**What you should do**
Scan the data. Collect each line that contains the word "field".

**Source data**
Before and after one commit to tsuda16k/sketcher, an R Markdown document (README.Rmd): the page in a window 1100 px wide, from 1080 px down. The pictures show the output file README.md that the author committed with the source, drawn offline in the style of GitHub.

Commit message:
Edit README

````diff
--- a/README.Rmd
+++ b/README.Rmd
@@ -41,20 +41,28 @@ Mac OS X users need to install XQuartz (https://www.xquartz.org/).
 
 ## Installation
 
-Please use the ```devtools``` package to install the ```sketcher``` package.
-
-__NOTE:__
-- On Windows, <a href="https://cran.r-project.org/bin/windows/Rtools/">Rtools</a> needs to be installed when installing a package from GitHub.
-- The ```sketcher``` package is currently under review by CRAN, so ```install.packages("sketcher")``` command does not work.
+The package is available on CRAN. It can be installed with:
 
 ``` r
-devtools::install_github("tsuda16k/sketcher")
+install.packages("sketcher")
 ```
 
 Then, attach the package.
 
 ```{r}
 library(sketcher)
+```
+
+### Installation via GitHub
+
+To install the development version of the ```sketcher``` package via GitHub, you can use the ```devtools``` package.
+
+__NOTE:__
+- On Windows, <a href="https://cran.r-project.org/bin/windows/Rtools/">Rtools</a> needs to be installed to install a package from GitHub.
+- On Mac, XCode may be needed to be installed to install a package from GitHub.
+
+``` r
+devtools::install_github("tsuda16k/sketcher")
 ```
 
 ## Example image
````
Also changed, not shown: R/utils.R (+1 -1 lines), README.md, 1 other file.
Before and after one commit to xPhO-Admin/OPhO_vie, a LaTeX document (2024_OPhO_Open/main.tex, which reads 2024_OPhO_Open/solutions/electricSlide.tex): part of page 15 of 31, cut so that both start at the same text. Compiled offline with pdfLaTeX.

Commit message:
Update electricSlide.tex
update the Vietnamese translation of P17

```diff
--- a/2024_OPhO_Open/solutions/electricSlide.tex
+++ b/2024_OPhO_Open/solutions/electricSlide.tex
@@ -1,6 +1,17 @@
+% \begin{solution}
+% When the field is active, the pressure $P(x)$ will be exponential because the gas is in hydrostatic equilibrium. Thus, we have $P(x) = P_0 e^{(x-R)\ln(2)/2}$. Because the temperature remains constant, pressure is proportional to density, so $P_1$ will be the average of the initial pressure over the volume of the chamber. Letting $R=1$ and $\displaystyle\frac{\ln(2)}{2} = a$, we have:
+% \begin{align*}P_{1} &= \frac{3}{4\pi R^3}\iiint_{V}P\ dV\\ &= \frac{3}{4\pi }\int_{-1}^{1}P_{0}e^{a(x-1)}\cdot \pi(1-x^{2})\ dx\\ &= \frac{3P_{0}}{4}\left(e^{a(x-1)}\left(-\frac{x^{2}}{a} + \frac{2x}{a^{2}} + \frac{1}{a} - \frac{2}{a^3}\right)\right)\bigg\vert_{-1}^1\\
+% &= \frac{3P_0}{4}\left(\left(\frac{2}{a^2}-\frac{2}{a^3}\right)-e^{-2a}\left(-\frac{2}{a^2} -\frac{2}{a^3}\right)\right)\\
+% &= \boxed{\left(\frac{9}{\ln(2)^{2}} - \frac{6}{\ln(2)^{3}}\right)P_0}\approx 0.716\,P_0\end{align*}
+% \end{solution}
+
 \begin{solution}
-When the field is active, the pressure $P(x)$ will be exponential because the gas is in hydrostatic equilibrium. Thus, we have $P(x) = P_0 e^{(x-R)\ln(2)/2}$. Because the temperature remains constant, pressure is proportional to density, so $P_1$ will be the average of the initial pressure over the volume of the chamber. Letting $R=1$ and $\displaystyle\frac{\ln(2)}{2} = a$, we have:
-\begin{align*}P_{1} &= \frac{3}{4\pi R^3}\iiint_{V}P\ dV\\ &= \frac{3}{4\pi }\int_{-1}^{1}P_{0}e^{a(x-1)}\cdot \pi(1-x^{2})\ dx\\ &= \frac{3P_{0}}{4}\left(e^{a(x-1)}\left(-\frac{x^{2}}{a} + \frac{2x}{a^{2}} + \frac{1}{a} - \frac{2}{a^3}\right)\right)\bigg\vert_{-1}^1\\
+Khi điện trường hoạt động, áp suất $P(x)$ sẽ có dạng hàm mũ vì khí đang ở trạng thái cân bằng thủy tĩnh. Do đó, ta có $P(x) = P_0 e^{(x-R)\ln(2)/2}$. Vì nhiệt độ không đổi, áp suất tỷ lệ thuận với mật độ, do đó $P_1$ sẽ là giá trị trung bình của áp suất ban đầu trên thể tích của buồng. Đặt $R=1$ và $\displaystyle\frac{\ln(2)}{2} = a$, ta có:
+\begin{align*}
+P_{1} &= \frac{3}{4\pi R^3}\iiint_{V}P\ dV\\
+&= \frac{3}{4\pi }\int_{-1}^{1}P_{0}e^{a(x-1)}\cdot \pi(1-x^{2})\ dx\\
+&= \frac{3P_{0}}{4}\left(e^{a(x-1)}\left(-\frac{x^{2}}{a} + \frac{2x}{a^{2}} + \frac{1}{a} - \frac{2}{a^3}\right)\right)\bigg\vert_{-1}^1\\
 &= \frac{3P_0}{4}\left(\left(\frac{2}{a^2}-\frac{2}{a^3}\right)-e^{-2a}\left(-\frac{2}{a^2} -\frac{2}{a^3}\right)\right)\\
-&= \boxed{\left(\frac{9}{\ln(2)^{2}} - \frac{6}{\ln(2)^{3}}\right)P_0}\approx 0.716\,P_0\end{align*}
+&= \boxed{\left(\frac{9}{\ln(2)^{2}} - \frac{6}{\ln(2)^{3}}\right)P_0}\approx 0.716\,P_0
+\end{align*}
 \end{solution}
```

**Task output**
+% When the field is active, the pressure $P(x)$ will be exponential because the gas is in hydrostatic equilibrium. Thus, we have $P(x) = P_0 e^{(x-R)\ln(2)/2}$. Because the temperature remains constant, pressure is proportional to density, so $P_1$ will be the average of the initial pressure over the volume of the chamber. Letting $R=1$ and $\displaystyle\frac{\ln(2)}{2} = a$, we have:
-When the field is active, the pressure $P(x)$ will be exponential because the gas is in hydrostatic equilibrium. Thus, we have $P(x) = P_0 e^{(x-R)\ln(2)/2}$. Because the temperature remains constant, pressure is proportional to density, so $P_1$ will be the average of the initial pressure over the volume of the chamber. Letting $R=1$ and $\displaystyle\frac{\ln(2)}{2} = a$, we have:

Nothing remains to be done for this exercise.